Photon provides the following benefits:

  • Support for the most popular Linux container formats including Docker, rkt, and Garden from Pivotal
  • Minimal footprint (approximately 300MB), to provide an efficient environment for running containers
  • Seamless migration of container workloads from development to production
  • All the security, management, and orchestration benefits already provided with vSphere offering system administrators with operational simplicity

Photon is optimized for vSphere and vCloud Air …and by extension vCloud Air Network Service Provider platforms. I wanted to be able to offer Photon pretty much right away for ZettaGrid clients so I went about downloading the Tech Preview and created a shared Catalog vApp that can be deployed on any of ZettaGrid’s three Availability Zones.

In the video below I go through deployment of the vApp from the ZettaGrid Public Catalog, setup and run the nginx Docker container app example on the Photon VM and configure the networking using the MyAccount Portal in combination with the vCloud Director UI.
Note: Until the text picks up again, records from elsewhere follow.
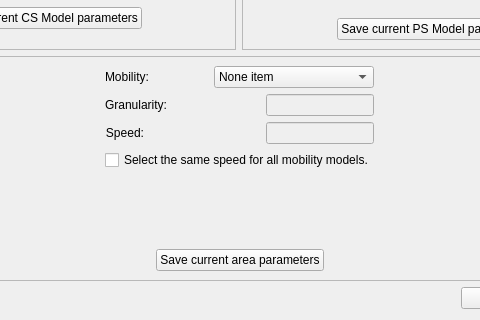
Qt form LTEsimGeneratorGUI/Ui/tuningtrafficform.ui (moniss23/junit4) before a commit; both pictures show x 160 to 640 and y 186 to 506 of the 798 by 506 pixel window.
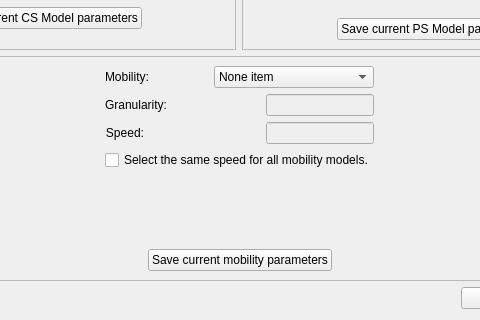
The same form after that commit.

Commit message: TuningTraffic class Window connected with UISystem. Restoring changes does not work properly.

Diff of the .ui file:
```diff
--- a/LTEsimGeneratorGUI/Ui/tuningtrafficform.ui
+++ b/LTEsimGeneratorGUI/Ui/tuningtrafficform.ui
@@ -629,7 +629,7 @@
           <item>
            <widget class="QPushButton" name="mobilitySaveButton">
             <property name="text">
-             <string>Save current area parameters</string>
+             <string>Save current mobility parameters</string>
             </property>
            </widget>
           </item>
```
The commit also changes 6 other files.
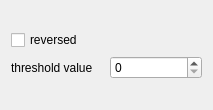
The window that resources/ui/modules/ThresholdImage.ui (Hboni/francis) describes before a commit, drawn with Qt 5.
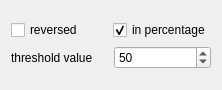
The same window after the commit.

Commit message: [#52] Add thresholding with percentage

The edit to the form file:
```diff
--- a/resources/ui/modules/ThresholdImage.ui
+++ b/resources/ui/modules/ThresholdImage.ui
@@ -6,8 +6,8 @@
    <rect>
     <x>0</x>
     <y>0</y>
-    <width>213</width>
-    <height>110</height>
+    <width>222</width>
+    <height>90</height>
    </rect>
   </property>
   <property name="windowTitle">
@@ -17,6 +17,8 @@
    <item>
     <layout class="QVBoxLayout" name="verticalLayout_2">
      <item>
+      <layout class="QHBoxLayout" name="horizontalLayout_2">
+       <item>
       <widget class="QCheckBox" name="reversed">
        <property name="text">
         <string>reversed</string>
@@ -24,6 +26,31 @@
       </widget>
      </item>
      <item>
+        <spacer name="horizontalSpacer">
+         <property name="orientation">
+          <enum>Qt::Horizontal</enum>
+         </property>
+         <property name="sizeHint" stdset="0">
+          <size>
+           <width>40</width>
+           <height>20</height>
+          </size>
+         </property>
+        </spacer>
+       </item>
+       <item>
+        <widget class="QCheckBox" name="inPercentage">
+         <property name="text">
+          <string>in percentage</string>
+         </property>
+         <property name="checked">
+          <bool>true</bool>
+         </property>
+        </widget>
+       </item>
+      </layout>
+     </item>
+     <item>
       <layout class="QHBoxLayout" name="horizontalLayout">
        <item>
         <widget class="QLabel" name="label">
@@ -43,6 +70,9 @@
          <property name="maximum">
           <number>256</number>
          </property>
+         <property name="value">
+          <number>50</number>
+         </property>
         </widget>
        </item>
       </layout>
```
Lines whose indentation alone changed are shown as unchanged. The commit also changes 4 other files.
Requirements:

  • vCloud Air Network Account Details (ZettaGrid used in example)
  • Virtual Datacenter with at least 500MB of vRAM and 20GB of available storage
  • DHCP Configured on the Edge Device (VSE in this case)
  • A Spare IP Address to publish the nginx web server.

Video Walk through:



So there you go…Photon is good to go and hopefully we can start to see an uptake of Container Based workloads running on vCloud Air and Air Network Platforms. Looking forward to what’s to come in this space!

Further Reading:

http://www.vmware.com/company/news/releases/vmw-newsfeed/VMware-Introduces-New-Open-Source-Projects-to-Accelerate-Enterprise-Adoption-of-Cloud-Native-Applications/1943792

http://www.theregister.co.uk/2015/04/20/vmware_rolls_its_own_linux_for_microservices_stack/

http://www.virtuallyghetto.com/2015/04/collection-of-vmware-project-photon-lightwave-resourceslinks.html